These results imply that the interaction and both main effects are statistically significant. However, there are only four subjects nested in each level of variablecontrast a##bContrasts of marginal linear predictions Margins : asbalanced ------------------------------------------------ | df chi2 P>chi2 -------------+---------------------------------- y | a | 1 3.88 0.0489 | b | 3 207.84 0.0000 | a#b | 3 11.56 0.0091 ------------------------------------------------

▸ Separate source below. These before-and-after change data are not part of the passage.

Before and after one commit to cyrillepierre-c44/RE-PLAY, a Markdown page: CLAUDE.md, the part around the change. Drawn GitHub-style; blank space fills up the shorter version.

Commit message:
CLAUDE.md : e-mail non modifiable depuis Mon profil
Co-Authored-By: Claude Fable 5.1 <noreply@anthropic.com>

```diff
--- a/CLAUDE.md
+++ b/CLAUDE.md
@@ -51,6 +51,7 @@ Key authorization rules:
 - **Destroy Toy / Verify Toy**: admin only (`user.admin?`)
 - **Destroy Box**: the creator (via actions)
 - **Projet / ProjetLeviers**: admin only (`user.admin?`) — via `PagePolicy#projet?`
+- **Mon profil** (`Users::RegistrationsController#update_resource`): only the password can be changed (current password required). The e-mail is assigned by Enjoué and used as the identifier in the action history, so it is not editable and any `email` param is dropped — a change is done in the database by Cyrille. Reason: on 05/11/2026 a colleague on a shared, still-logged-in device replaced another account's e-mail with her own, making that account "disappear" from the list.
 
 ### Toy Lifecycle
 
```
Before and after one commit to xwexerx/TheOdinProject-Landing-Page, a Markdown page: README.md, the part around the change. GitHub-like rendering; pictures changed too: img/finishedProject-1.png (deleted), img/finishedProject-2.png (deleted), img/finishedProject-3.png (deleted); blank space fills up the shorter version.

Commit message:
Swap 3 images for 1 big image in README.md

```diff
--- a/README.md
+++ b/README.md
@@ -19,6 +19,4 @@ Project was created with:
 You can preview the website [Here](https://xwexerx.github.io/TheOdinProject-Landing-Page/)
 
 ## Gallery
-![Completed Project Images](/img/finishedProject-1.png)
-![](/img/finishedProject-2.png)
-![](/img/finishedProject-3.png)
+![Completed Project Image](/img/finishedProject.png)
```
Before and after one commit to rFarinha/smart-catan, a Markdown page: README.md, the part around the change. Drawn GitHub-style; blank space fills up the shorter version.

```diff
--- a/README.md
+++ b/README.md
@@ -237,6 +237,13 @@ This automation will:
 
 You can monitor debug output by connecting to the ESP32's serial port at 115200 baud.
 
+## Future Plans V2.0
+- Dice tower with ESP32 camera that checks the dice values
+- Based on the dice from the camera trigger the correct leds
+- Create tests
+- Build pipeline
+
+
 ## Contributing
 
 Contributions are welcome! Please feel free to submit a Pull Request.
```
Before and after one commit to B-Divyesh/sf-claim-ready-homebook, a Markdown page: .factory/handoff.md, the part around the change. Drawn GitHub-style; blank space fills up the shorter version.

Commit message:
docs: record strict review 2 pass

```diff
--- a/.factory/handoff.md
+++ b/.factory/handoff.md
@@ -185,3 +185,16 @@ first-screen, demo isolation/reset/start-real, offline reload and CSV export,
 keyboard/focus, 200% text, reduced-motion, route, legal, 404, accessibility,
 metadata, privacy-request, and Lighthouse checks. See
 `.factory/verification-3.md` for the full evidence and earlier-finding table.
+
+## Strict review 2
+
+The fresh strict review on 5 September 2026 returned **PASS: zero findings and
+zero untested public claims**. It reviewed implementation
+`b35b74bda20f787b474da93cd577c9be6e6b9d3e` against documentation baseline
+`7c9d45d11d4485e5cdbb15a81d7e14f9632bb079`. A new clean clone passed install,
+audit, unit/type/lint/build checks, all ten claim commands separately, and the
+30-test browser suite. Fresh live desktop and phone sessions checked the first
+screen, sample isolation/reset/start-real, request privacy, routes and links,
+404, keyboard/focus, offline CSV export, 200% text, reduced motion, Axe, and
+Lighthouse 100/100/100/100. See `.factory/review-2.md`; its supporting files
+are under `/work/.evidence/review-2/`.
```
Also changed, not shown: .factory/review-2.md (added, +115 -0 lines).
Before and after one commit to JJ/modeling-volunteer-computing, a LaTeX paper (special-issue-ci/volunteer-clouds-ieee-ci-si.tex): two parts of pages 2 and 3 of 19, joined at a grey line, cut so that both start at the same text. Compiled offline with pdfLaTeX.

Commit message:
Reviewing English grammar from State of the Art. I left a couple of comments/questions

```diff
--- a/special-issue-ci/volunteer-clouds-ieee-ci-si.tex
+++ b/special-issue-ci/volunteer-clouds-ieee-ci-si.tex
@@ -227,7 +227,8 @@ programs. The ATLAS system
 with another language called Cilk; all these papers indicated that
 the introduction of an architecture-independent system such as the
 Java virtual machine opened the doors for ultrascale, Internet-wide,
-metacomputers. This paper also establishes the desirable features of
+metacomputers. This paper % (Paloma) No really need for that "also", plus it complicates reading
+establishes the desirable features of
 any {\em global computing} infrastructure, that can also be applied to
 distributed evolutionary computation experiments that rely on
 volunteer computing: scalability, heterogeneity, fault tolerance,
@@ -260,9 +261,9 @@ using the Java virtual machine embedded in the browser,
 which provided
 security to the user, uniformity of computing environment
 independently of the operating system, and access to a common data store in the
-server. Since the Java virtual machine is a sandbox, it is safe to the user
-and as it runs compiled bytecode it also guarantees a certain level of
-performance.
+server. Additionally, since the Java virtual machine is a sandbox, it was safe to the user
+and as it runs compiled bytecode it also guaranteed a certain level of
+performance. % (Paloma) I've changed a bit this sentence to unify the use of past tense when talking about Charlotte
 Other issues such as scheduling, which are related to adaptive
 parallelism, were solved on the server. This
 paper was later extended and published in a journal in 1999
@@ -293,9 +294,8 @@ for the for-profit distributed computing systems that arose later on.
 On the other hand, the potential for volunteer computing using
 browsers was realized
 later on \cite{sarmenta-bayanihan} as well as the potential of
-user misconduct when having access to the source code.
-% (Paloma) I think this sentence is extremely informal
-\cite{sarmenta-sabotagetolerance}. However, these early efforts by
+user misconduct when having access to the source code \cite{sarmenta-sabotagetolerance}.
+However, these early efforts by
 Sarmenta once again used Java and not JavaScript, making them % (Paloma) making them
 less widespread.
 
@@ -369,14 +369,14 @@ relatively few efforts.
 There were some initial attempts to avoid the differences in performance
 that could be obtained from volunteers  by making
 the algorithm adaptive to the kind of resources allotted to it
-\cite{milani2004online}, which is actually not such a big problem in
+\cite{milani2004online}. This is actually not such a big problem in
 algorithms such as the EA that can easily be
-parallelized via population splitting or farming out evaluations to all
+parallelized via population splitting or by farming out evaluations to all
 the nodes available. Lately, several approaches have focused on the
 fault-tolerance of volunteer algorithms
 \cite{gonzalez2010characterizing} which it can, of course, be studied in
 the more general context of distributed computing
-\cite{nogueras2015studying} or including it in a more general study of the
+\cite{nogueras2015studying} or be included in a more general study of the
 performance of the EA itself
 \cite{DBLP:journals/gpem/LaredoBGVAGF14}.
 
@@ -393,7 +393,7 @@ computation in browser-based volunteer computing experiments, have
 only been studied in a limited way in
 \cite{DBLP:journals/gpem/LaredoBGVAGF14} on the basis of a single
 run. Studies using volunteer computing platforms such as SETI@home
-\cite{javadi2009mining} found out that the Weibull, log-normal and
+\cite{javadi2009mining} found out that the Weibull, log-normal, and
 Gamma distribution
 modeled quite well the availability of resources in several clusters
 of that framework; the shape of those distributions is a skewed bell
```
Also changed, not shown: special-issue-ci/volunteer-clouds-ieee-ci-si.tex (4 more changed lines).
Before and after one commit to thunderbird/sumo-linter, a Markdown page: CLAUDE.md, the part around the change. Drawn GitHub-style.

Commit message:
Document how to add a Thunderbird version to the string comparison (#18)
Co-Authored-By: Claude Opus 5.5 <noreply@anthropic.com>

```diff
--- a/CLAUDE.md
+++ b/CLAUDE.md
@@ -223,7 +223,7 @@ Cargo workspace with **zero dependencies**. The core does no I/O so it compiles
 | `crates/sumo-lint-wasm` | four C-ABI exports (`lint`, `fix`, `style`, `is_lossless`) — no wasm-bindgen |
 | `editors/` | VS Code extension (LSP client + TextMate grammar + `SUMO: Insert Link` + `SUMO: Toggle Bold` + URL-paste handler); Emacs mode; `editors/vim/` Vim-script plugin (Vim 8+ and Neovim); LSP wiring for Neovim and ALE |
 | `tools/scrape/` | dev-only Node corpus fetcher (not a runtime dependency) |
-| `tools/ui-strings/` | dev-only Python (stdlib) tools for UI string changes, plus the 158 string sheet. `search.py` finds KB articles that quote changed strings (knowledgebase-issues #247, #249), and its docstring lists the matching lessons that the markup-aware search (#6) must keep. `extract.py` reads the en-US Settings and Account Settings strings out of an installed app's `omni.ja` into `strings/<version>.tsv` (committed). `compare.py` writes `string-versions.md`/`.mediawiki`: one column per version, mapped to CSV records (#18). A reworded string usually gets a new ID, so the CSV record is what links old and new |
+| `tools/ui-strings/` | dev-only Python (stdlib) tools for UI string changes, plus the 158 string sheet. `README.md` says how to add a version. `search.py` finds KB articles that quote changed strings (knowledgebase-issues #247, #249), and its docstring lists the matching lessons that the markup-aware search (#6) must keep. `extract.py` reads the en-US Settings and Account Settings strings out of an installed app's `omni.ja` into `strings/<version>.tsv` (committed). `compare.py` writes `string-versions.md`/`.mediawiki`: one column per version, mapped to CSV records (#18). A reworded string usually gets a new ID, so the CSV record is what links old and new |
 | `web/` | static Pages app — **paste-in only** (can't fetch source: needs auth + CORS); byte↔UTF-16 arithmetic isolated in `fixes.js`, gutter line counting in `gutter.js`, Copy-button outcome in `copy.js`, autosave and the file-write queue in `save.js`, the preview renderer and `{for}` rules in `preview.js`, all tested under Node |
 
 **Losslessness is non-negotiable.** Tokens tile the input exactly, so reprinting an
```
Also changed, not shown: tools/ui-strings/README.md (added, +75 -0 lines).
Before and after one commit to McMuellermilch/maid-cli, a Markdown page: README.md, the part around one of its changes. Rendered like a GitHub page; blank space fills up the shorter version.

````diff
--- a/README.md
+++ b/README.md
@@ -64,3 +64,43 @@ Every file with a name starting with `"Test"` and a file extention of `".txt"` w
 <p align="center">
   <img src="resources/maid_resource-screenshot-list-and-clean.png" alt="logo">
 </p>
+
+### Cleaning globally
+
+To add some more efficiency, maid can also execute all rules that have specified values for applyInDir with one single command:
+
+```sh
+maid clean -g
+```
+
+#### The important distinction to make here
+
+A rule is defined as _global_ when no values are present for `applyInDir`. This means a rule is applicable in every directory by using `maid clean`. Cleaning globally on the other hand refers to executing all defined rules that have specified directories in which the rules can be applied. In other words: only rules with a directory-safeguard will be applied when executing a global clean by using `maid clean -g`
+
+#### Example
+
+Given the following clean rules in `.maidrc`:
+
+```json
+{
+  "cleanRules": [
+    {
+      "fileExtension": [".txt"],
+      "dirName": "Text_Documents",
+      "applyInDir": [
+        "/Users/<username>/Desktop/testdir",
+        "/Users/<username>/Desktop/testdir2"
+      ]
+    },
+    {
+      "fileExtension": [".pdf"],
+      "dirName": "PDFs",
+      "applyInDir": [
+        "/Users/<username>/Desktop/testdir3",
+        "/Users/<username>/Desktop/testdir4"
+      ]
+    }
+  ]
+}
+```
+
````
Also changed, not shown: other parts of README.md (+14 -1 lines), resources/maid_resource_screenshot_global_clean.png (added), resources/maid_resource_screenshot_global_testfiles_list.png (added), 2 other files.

The way we will do this is to run **anova** to obtain the between and within degrees
of freedom. Although we are running **anova** we won't look at the anova results
but only at the degrees of freedom. We also won't bother with the **repeated** option
for **anova**. We will boldface the degrees of freedom of interest.

You didn't look at the F-ratios, did you? Just look at the two bolded degrees of freedom.anova y a / s|a b a#bNumber of obs = 28 R-squared = 0.9446 Root MSE = .825177 Adj R-squared = 0.8932 Source | Partial SS df MS F Prob > F -----------+---------------------------------------------------- Model | 162.574315 13 12.5057165 18.37 0.0000 | a | 5.12395138 1 5.12395138 3.86 0.0971 s|a | 7.9671717261.32786195 -----------+---------------------------------------------------- b | 136.083668 3 45.3612228 66.62 0.0000 a#b | 7.95033498 3 2.65011166 3.89 0.0325 | Residual | 9.5328282814.680916306 -----------+---------------------------------------------------- Total | 172.107143 27 6.37433862

So now we know that the denominator degrees of freedom are 6 and 14. We can now rescale
the chi-square vales for **xtmixed** as F-ratios and obtain p-values.

First the **a#b** interaction.

The main effect forchi-square = 11.56 df = 3 F = 11.56/3 = 3.8533333 df = 3 & 14 p-value = Ftail(3,14,3.8533333) = .03348207

Finally, thechi-square = 207.84 df = 3 F = 207.84/3 = 69.28 df = 3 & 14 p-value = Ftail(3,14,69.28) = 1.218e-08

While the conclusions forchi-square = 3.88 df = 3 F = 3.88/1 = 1 df = 1 & 6 p-value = Ftail(1,6,3.88) = .09638074

xtmixed & denominator degrees of freedom: myth or magic -- 2011 Chicago Stata Conference

16 Oct 2011

The content of this web site should not be construed as an endorsement of any particular web site, book, or software product by the University of California.